This dissonance between growth rate and macroeconomic indicators in India has already fuelled scepticism worldwide. In early July, the US state department released its annual review of the investment climates in various countries. The report said that India’s “approximately 7.5% growth rate may be overstated.” This prompted Anant to give another interview to The Hindu, in which he said, “GDP does not talk about any specific event. It does not talk about credit or exports, though they are all components of GDP measurement. If we look at individual items, we will get different pictures … Conceptually, it would be incomplete and incorrect without a complete model for analysts to pick up partial pictures and say that this is the reality.” Anant’s response was unsatisfactory, since it mischaracterised the issues raised about the GDP numbers. The critiques based on economic indicators did not analyse mere “individual components” of the economy, but pointed out the absence of factors that make growth possible.

More broadly, the controversy over discrepancies was an indication of the poverty of the Indian media’s discourse on the economy. Most debates on the country’s economic well-being show an unhealthy obsession with numbers, and especially GDP estimates, when, in fact, the metric’s utility is being questioned the world over. It is becoming increasingly accepted that growth is merely a subset of development. GDP, and therefore growth, fails to account for other important indicators—thus failing to give a holistic view of the health of an economy.

The GDP-obsessed analysis emphasises quantity over quality—to use a medical analogy, it focusses on treating an illness by exponentially increasing the dosage of a particular drug, when another medicine might improve a patient’s health. Further, GDP does not measure income inequality, and thus obscures the fact that a country can show high growth rates even as only a wealthy few prosper at the cost of a poor majority. The depletion of natural resources to increase growth also goes unaccounted for in GDP estimates. By now, these criticisms are well known in Western media.

As a result, governments and economists have been looking for better alternative models, over a hundred of which have been proposed. Though no country has stopped measuring GDP, many have tried to complement it with better indicators to assess national economic well-being. One of the most prominent initiatives to find better ways of understanding national economic health is Beyond GDP, which involves numerous international organisations, including the European Union and the Organisation for Economic Co-operation and Development, or OECD. The OECD ranks its 35 member countries using a metric known as the Better Life Index, whose 11 main indicators comprise housing, environment, income, jobs, community, education, civic engagement, health, life satisfaction, safety and work-life balance.

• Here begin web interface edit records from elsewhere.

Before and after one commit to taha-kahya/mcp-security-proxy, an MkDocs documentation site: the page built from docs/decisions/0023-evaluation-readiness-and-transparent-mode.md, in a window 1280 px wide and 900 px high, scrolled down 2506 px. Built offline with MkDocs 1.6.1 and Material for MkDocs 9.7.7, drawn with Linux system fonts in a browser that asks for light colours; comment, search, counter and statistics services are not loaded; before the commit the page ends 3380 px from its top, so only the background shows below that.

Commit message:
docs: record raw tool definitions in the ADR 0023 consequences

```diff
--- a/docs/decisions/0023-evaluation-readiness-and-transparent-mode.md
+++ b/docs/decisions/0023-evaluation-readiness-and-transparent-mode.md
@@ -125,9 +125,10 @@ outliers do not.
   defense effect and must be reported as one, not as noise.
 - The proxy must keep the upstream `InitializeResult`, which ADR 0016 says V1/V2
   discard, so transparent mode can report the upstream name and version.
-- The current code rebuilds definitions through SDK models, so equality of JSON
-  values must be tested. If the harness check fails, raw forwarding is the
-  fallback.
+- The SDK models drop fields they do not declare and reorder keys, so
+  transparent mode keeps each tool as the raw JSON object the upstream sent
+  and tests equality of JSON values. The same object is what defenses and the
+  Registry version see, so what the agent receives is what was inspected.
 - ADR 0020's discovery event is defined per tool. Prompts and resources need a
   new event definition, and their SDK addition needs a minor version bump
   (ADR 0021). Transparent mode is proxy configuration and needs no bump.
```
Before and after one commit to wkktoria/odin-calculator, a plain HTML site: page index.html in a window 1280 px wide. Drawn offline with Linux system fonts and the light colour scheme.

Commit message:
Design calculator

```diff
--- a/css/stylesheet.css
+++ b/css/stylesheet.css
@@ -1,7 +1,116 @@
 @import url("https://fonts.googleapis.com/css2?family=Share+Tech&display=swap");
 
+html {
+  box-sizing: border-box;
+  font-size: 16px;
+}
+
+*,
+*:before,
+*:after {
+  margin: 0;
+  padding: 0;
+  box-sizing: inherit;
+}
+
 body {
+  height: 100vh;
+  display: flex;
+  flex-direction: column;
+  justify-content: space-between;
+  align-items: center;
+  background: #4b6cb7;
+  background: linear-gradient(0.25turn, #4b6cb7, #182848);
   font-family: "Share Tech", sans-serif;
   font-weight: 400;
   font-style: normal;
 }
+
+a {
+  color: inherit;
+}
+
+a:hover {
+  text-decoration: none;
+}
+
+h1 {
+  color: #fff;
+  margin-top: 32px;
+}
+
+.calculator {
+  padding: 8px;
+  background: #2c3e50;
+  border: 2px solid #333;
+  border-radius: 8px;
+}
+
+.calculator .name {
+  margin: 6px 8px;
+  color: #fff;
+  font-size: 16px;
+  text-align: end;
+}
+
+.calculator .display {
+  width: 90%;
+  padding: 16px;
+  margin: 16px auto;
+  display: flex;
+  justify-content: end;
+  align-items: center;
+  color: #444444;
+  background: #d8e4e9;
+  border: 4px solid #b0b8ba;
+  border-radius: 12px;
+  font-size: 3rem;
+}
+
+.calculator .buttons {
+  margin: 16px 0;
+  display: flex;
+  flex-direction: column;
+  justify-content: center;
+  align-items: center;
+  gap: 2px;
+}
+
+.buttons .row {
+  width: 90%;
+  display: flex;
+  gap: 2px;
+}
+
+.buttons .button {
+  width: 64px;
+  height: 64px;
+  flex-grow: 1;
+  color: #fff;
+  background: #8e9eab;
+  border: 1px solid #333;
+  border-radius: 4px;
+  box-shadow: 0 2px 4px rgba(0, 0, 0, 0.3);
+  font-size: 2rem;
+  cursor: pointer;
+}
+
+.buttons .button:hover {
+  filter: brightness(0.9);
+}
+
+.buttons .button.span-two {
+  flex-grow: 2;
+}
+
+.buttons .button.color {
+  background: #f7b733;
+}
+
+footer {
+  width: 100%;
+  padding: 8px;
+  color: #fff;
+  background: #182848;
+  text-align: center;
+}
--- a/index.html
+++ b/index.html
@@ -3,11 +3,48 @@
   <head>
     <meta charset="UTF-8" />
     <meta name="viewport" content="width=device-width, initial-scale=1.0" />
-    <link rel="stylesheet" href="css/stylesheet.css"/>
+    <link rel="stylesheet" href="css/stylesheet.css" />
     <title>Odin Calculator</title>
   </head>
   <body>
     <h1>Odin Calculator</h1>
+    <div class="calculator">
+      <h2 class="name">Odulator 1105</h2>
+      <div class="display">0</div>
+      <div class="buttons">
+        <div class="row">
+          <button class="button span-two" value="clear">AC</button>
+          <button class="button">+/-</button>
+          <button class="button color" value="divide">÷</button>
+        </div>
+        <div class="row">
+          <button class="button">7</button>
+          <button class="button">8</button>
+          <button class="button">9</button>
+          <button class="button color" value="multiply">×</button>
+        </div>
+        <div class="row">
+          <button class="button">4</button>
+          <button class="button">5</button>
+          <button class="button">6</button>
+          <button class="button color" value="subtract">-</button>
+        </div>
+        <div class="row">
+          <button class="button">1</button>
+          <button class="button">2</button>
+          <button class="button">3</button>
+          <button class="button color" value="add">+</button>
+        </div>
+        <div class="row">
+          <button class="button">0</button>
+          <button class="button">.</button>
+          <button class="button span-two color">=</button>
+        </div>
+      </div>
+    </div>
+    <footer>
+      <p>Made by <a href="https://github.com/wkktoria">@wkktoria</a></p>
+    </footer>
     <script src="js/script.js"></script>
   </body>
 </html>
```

Another alternate model, called the Genuine Progress Indicator, or GPI, has been adopted by Finland and many US states, including Washington, Vermont, Maryland and Hawaii. According to a Washington state government website, the GPI has been formulated to “complement” the state GDP, so as to “better articulate the actual lived-experiences of its people.” The indicator includes 26 individual metrics under three main categories: economic, environmental and social. In India’s own neighbourhood, Bhutan, in 2008, introduced the Gross National Happiness index, which also includes social and environmental metrics.

The only major metric used by India besides the GDP is the Human Development Index, which just assesses health, education and income. In the Indian context, it is imperative that an index is developed that, along with economic growth, assigns value to the environment, natural resources, quality of life, inequities of caste, class and gender and political freedom, among other factors. Economics journalists would do the country’s public discourse considerable good if they focussed on questions like this about the GDP, rather than making wild allegations of data fudging.

Aakanksha Kaushik is an Assistant Professor (Economics) at University School of Management and Entrepreneurship, Delhi Technological University.